WASHINGTON – Cabinet members and leaders from the Asian American and Pacific Islander community joined President Barack Obama at the White House Wednesday as he signed an executive order restoring a commission to address issues in that community.
The President's Advisory Commission on Asian Americans and Pacific Islanders,created under President Bill Clinton and cut by President George W. Bush,will bring leaders from 23 agencies together to eliminate health,education and economic disparities between the Asian American and Pacific Islander community and the rest of the population. Secretary of Education Arne Duncan and Secretary of Commerce Gary Locke will chair the commission.
“When any of our citizens are unable to fulfill their potential due to factors that have nothing to do with their talent,character,or work ethic,then I believe there's a role for our government to play,” Obama said. “Not to guarantee anybody's success or to solve everybody's problems,but to ensure that we're living up to our nation's ideals; to ensure that we can each pursue our own version of happiness,and that we continue to be a nation where all things are still possible for all people.”

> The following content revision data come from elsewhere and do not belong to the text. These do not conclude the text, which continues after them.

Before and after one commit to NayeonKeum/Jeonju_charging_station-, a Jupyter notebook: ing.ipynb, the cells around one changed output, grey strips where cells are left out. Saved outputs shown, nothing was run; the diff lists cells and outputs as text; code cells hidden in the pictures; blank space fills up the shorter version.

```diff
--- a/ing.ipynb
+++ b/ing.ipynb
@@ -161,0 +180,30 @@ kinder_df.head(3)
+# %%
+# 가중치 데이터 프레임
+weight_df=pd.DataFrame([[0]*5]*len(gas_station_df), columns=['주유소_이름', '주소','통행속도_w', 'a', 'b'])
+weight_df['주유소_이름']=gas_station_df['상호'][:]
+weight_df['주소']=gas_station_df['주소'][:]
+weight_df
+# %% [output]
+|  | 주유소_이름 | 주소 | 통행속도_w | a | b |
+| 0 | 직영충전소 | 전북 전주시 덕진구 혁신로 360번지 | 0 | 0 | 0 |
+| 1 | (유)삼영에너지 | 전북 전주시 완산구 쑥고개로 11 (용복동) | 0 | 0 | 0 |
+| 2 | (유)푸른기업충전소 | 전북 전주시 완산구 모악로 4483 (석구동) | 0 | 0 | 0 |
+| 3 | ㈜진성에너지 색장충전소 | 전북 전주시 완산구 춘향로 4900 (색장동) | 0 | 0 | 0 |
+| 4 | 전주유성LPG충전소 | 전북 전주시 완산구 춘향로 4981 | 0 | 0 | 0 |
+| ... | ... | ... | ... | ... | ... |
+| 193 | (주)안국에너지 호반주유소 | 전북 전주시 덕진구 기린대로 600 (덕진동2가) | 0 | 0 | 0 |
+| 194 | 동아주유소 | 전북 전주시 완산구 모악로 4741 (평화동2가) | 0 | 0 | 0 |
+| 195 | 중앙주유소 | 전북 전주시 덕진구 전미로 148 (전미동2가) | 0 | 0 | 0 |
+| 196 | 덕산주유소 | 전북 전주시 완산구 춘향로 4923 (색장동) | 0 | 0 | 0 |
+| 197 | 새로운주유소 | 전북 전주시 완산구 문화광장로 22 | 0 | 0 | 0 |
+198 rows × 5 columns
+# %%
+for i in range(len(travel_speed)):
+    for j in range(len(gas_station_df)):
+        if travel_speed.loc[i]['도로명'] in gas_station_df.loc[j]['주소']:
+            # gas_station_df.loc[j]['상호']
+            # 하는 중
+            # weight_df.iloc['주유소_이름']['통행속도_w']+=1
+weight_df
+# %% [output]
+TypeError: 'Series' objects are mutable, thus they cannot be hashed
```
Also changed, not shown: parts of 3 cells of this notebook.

The president noted the accomplishments of Asian Americans in the armed forces and sports. He introduced Terry Shima,a World War II veteran and the executive director of the Japanese American Veterans Association,and Wat Misaka,who played for the New York Knicks as the first non-white player in the National Basketball Association.
“On a personal note,when I talk about America's AAPI communities,I'm talking about my own family: my sister,Maya; my brother-in-law,Konrad; my beautiful nieces,Suhaila and Savita; and the folks I grew up with in Indonesia,and in Honolulu,as part of the Hawai'ian Ohana,or family.”
Tammy Duckworth,assistant secretary of public and intergovernmental affairs at the Veterans Affairs Department who lost both of her legs in Iraq,joined Obama on stage.
The president also lit a diya,or lantern,commemorating Diwali,a festival of lights in India.
“This coming Saturday,Hindus,Jains,Sikhs and some Buddhists,here in America and around the world,will celebrate this holiday by lighting diyas,or lamps,which symbolize the victory of light over darkness,and knowledge over ignorance,” Obama said. “And while this is a time of rejoicing,it's also a time for reflection,when we remember those who are less fortunate and renew our commitment to reach out to those in need.”
The president was accompanied by Sri Narayanachar Digalakote,a Hindu priest at Sri Shiva Vishnu temple in Lanham,Md.,who chanted while Obama lit the White House diya.